_Collected data entries_
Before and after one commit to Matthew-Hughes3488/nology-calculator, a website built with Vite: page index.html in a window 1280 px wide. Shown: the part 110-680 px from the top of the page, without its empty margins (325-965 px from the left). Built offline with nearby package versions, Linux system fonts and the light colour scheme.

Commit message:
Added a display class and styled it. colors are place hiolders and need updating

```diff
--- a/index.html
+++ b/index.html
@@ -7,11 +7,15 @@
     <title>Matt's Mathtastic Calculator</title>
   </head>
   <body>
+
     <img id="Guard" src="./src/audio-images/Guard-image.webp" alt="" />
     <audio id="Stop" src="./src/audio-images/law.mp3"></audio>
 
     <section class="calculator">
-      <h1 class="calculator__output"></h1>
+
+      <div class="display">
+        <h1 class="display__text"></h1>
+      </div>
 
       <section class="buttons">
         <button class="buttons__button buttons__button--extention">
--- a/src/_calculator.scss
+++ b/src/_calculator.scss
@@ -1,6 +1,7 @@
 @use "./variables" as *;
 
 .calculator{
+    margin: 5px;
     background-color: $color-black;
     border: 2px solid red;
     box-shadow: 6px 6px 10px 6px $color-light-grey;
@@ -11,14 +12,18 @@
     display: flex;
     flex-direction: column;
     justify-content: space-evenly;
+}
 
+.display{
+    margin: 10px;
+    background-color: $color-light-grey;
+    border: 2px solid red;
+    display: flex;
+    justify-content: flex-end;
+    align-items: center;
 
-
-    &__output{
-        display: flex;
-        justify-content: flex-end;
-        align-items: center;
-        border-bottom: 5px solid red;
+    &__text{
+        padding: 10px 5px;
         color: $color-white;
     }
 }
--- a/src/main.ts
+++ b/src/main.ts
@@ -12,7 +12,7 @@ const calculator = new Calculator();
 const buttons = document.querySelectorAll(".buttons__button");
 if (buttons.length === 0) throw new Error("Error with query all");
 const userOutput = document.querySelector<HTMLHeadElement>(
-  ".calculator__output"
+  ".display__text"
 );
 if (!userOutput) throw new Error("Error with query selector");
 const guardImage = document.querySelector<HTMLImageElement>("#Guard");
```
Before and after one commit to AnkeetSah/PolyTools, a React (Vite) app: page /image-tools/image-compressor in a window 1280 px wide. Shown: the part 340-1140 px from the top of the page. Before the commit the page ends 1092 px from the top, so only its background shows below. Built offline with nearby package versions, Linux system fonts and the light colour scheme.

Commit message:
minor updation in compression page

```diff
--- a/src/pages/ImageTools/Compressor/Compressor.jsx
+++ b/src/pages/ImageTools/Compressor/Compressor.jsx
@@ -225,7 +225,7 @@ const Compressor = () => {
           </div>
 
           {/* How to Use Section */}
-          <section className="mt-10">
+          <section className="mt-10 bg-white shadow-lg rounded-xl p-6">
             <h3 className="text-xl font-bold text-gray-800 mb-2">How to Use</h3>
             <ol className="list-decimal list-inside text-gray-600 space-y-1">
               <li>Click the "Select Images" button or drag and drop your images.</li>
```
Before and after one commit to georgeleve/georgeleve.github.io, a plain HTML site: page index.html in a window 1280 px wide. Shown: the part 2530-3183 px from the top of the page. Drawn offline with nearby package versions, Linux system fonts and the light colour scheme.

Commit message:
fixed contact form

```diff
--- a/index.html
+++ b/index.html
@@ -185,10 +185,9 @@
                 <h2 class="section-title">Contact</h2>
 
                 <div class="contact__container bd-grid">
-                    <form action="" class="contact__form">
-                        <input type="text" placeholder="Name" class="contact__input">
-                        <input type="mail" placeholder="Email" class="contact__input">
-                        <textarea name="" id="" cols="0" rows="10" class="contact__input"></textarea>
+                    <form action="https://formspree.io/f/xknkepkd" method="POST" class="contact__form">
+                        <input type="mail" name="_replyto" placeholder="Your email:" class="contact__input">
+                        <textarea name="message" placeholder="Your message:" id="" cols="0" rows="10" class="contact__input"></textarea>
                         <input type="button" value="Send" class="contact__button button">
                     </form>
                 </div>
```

_Work item_
All the entries above must be repeated exactly as they were given.

_Answer box_
Before and after one commit to Matthew-Hughes3488/nology-calculator, a website built with Vite: page index.html in a window 1280 px wide. Shown: the part 110-680 px from the top of the page, without its empty margins (325-965 px from the left). Built offline with nearby package versions, Linux system fonts and the light colour scheme.

Commit message:
Added a display class and styled it. colors are place hiolders and need updating

```diff
--- a/index.html
+++ b/index.html
@@ -7,11 +7,15 @@
     <title>Matt's Mathtastic Calculator</title>
   </head>
   <body>
+
     <img id="Guard" src="./src/audio-images/Guard-image.webp" alt="" />
     <audio id="Stop" src="./src/audio-images/law.mp3"></audio>
 
     <section class="calculator">
-      <h1 class="calculator__output"></h1>
+
+      <div class="display">
+        <h1 class="display__text"></h1>
+      </div>
 
       <section class="buttons">
         <button class="buttons__button buttons__button--extention">
--- a/src/_calculator.scss
+++ b/src/_calculator.scss
@@ -1,6 +1,7 @@
 @use "./variables" as *;
 
 .calculator{
+    margin: 5px;
     background-color: $color-black;
     border: 2px solid red;
     box-shadow: 6px 6px 10px 6px $color-light-grey;
@@ -11,14 +12,18 @@
     display: flex;
     flex-direction: column;
     justify-content: space-evenly;
+}
 
+.display{
+    margin: 10px;
+    background-color: $color-light-grey;
+    border: 2px solid red;
+    display: flex;
+    justify-content: flex-end;
+    align-items: center;
 
-
-    &__output{
-        display: flex;
-        justify-content: flex-end;
-        align-items: center;
-        border-bottom: 5px solid red;
+    &__text{
+        padding: 10px 5px;
         color: $color-white;
     }
 }
--- a/src/main.ts
+++ b/src/main.ts
@@ -12,7 +12,7 @@ const calculator = new Calculator();
 const buttons = document.querySelectorAll(".buttons__button");
 if (buttons.length === 0) throw new Error("Error with query all");
 const userOutput = document.querySelector<HTMLHeadElement>(
-  ".calculator__output"
+  ".display__text"
 );
 if (!userOutput) throw new Error("Error with query selector");
 const guardImage = document.querySelector<HTMLImageElement>("#Guard");
```
Before and after one commit to AnkeetSah/PolyTools, a React (Vite) app: page /image-tools/image-compressor in a window 1280 px wide. Shown: the part 340-1140 px from the top of the page. Before the commit the page ends 1092 px from the top, so only its background shows below. Built offline with nearby package versions, Linux system fonts and the light colour scheme.

Commit message:
minor updation in compression page

```diff
--- a/src/pages/ImageTools/Compressor/Compressor.jsx
+++ b/src/pages/ImageTools/Compressor/Compressor.jsx
@@ -225,7 +225,7 @@ const Compressor = () => {
           </div>
 
           {/* How to Use Section */}
-          <section className="mt-10">
+          <section className="mt-10 bg-white shadow-lg rounded-xl p-6">
             <h3 className="text-xl font-bold text-gray-800 mb-2">How to Use</h3>
             <ol className="list-decimal list-inside text-gray-600 space-y-1">
               <li>Click the "Select Images" button or drag and drop your images.</li>
```
Before and after one commit to georgeleve/georgeleve.github.io, a plain HTML site: page index.html in a window 1280 px wide. Shown: the part 2530-3183 px from the top of the page. Drawn offline with nearby package versions, Linux system fonts and the light colour scheme.

Commit message:
fixed contact form

```diff
--- a/index.html
+++ b/index.html
@@ -185,10 +185,9 @@
                 <h2 class="section-title">Contact</h2>
 
                 <div class="contact__container bd-grid">
-                    <form action="" class="contact__form">
-                        <input type="text" placeholder="Name" class="contact__input">
-                        <input type="mail" placeholder="Email" class="contact__input">
-                        <textarea name="" id="" cols="0" rows="10" class="contact__input"></textarea>
+                    <form action="https://formspree.io/f/xknkepkd" method="POST" class="contact__form">
+                        <input type="mail" name="_replyto" placeholder="Your email:" class="contact__input">
+                        <textarea name="message" placeholder="Your message:" id="" cols="0" rows="10" class="contact__input"></textarea>
                         <input type="button" value="Send" class="contact__button button">
                     </form>
                 </div>
```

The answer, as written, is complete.